# Exercise goal:
All entries below are to be reproduced precisely as they stand, without the pictures.

# Records for the exercise:
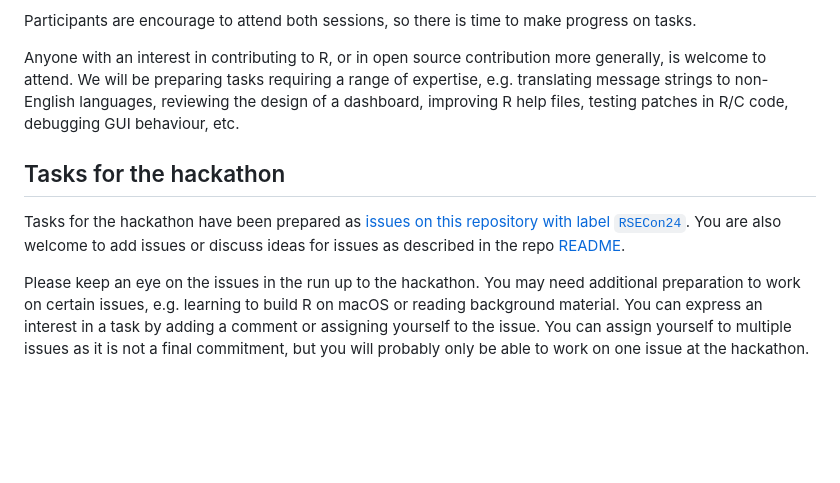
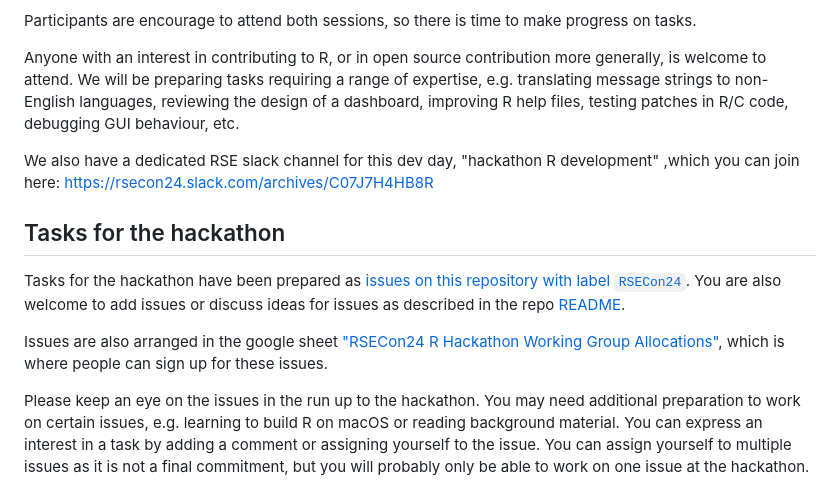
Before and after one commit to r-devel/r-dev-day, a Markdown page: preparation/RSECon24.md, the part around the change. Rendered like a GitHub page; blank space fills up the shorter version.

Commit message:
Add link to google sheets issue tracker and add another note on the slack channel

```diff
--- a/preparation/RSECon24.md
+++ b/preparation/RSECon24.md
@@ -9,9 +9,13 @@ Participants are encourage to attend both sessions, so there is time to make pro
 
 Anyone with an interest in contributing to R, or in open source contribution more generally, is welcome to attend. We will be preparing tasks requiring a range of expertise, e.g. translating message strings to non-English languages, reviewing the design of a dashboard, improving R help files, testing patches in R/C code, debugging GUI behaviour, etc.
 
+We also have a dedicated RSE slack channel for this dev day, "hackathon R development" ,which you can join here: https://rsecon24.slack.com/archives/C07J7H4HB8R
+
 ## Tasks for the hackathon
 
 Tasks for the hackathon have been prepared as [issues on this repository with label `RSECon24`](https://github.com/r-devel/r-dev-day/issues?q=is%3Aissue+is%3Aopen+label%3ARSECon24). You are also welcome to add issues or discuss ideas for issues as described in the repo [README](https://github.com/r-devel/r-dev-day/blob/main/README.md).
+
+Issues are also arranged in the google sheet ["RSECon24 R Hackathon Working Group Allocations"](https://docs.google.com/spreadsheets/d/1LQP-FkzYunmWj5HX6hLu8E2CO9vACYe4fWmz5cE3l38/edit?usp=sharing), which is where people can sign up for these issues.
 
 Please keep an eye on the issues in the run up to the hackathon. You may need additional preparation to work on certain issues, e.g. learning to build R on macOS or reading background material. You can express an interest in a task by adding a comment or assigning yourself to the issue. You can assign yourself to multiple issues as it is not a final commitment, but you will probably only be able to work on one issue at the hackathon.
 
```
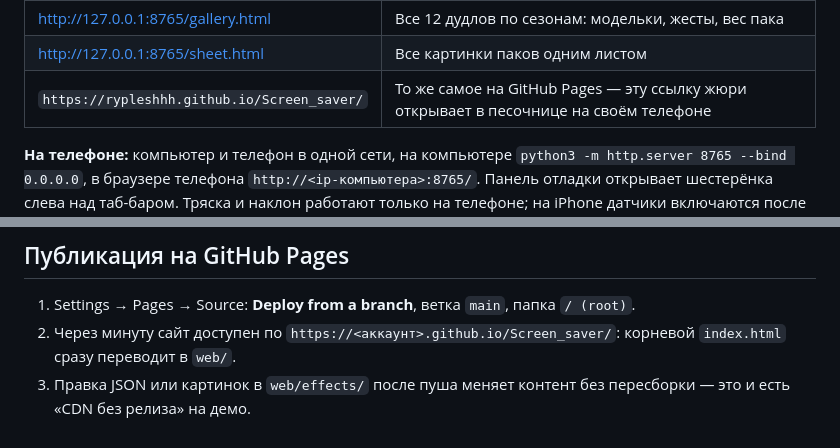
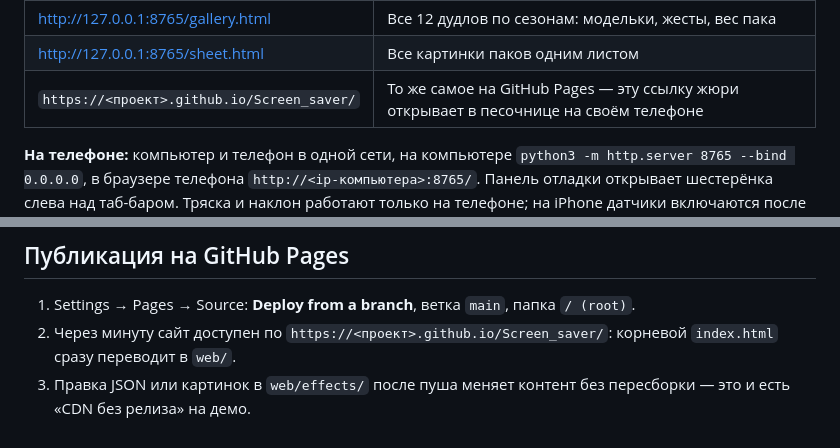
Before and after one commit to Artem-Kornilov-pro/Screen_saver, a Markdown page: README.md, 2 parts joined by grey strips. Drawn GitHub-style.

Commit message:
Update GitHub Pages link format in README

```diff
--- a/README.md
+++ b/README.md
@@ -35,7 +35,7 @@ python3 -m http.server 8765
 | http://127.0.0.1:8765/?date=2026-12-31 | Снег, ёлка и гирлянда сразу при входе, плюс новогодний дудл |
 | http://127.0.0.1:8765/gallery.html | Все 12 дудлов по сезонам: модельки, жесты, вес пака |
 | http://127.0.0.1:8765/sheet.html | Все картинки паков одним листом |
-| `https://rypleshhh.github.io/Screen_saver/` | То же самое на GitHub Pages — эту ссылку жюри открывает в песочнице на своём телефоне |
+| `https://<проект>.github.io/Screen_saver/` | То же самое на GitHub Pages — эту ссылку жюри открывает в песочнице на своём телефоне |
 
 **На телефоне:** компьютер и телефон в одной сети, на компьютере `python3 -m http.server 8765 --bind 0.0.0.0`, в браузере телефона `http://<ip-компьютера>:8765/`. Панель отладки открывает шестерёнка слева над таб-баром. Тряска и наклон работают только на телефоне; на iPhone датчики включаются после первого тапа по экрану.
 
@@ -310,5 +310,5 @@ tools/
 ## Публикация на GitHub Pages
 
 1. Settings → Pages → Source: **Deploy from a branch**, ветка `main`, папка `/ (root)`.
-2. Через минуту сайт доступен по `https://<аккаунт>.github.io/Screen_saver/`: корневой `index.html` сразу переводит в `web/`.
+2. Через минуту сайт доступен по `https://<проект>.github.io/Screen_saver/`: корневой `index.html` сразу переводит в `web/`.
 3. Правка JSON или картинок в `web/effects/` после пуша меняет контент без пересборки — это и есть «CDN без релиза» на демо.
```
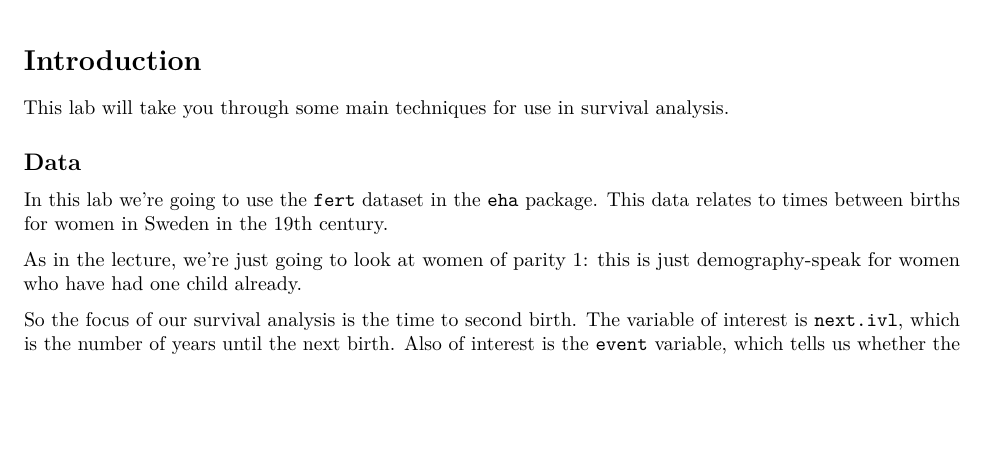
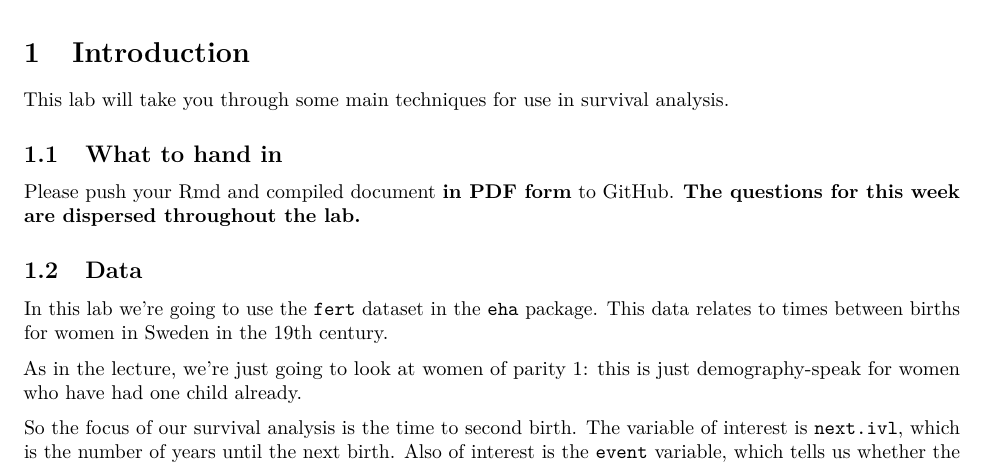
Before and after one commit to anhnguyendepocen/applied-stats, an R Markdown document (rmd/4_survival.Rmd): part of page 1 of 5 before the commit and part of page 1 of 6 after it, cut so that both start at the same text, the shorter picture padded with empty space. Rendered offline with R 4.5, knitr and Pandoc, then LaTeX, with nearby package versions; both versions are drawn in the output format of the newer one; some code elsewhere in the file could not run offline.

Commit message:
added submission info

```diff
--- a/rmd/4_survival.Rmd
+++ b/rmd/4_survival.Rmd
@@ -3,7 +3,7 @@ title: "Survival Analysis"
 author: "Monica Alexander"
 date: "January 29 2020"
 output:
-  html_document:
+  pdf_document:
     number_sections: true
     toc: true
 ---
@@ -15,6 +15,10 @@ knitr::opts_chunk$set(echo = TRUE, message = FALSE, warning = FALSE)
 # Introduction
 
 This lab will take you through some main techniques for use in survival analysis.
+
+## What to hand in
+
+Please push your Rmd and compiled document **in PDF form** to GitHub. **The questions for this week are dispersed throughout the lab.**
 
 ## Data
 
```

# Result for this exercise:
Before and after one commit to r-devel/r-dev-day, a Markdown page: preparation/RSECon24.md, the part around the change. Rendered like a GitHub page; blank space fills up the shorter version.

Commit message:
Add link to google sheets issue tracker and add another note on the slack channel

```diff
--- a/preparation/RSECon24.md
+++ b/preparation/RSECon24.md
@@ -9,9 +9,13 @@ Participants are encourage to attend both sessions, so there is time to make pro
 
 Anyone with an interest in contributing to R, or in open source contribution more generally, is welcome to attend. We will be preparing tasks requiring a range of expertise, e.g. translating message strings to non-English languages, reviewing the design of a dashboard, improving R help files, testing patches in R/C code, debugging GUI behaviour, etc.
 
+We also have a dedicated RSE slack channel for this dev day, "hackathon R development" ,which you can join here: https://rsecon24.slack.com/archives/C07J7H4HB8R
+
 ## Tasks for the hackathon
 
 Tasks for the hackathon have been prepared as [issues on this repository with label `RSECon24`](https://github.com/r-devel/r-dev-day/issues?q=is%3Aissue+is%3Aopen+label%3ARSECon24). You are also welcome to add issues or discuss ideas for issues as described in the repo [README](https://github.com/r-devel/r-dev-day/blob/main/README.md).
+
+Issues are also arranged in the google sheet ["RSECon24 R Hackathon Working Group Allocations"](https://docs.google.com/spreadsheets/d/1LQP-FkzYunmWj5HX6hLu8E2CO9vACYe4fWmz5cE3l38/edit?usp=sharing), which is where people can sign up for these issues.
 
 Please keep an eye on the issues in the run up to the hackathon. You may need additional preparation to work on certain issues, e.g. learning to build R on macOS or reading background material. You can express an interest in a task by adding a comment or assigning yourself to the issue. You can assign yourself to multiple issues as it is not a final commitment, but you will probably only be able to work on one issue at the hackathon.
 
```
Before and after one commit to Artem-Kornilov-pro/Screen_saver, a Markdown page: README.md, 2 parts joined by grey strips. Drawn GitHub-style.

Commit message:
Update GitHub Pages link format in README

```diff
--- a/README.md
+++ b/README.md
@@ -35,7 +35,7 @@ python3 -m http.server 8765
 | http://127.0.0.1:8765/?date=2026-12-31 | Снег, ёлка и гирлянда сразу при входе, плюс новогодний дудл |
 | http://127.0.0.1:8765/gallery.html | Все 12 дудлов по сезонам: модельки, жесты, вес пака |
 | http://127.0.0.1:8765/sheet.html | Все картинки паков одним листом |
-| `https://rypleshhh.github.io/Screen_saver/` | То же самое на GitHub Pages — эту ссылку жюри открывает в песочнице на своём телефоне |
+| `https://<проект>.github.io/Screen_saver/` | То же самое на GitHub Pages — эту ссылку жюри открывает в песочнице на своём телефоне |
 
 **На телефоне:** компьютер и телефон в одной сети, на компьютере `python3 -m http.server 8765 --bind 0.0.0.0`, в браузере телефона `http://<ip-компьютера>:8765/`. Панель отладки открывает шестерёнка слева над таб-баром. Тряска и наклон работают только на телефоне; на iPhone датчики включаются после первого тапа по экрану.
 
@@ -310,5 +310,5 @@ tools/
 ## Публикация на GitHub Pages
 
 1. Settings → Pages → Source: **Deploy from a branch**, ветка `main`, папка `/ (root)`.
-2. Через минуту сайт доступен по `https://<аккаунт>.github.io/Screen_saver/`: корневой `index.html` сразу переводит в `web/`.
+2. Через минуту сайт доступен по `https://<проект>.github.io/Screen_saver/`: корневой `index.html` сразу переводит в `web/`.
 3. Правка JSON или картинок в `web/effects/` после пуша меняет контент без пересборки — это и есть «CDN без релиза» на демо.
```
Before and after one commit to anhnguyendepocen/applied-stats, an R Markdown document (rmd/4_survival.Rmd): part of page 1 of 5 before the commit and part of page 1 of 6 after it, cut so that both start at the same text, the shorter picture padded with empty space. Rendered offline with R 4.5, knitr and Pandoc, then LaTeX, with nearby package versions; both versions are drawn in the output format of the newer one; some code elsewhere in the file could not run offline.

Commit message:
added submission info

```diff
--- a/rmd/4_survival.Rmd
+++ b/rmd/4_survival.Rmd
@@ -3,7 +3,7 @@ title: "Survival Analysis"
 author: "Monica Alexander"
 date: "January 29 2020"
 output:
-  html_document:
+  pdf_document:
     number_sections: true
     toc: true
 ---
@@ -15,6 +15,10 @@ knitr::opts_chunk$set(echo = TRUE, message = FALSE, warning = FALSE)
 # Introduction
 
 This lab will take you through some main techniques for use in survival analysis.
+
+## What to hand in
+
+Please push your Rmd and compiled document **in PDF form** to GitHub. **The questions for this week are dispersed throughout the lab.**
 
 ## Data
 
```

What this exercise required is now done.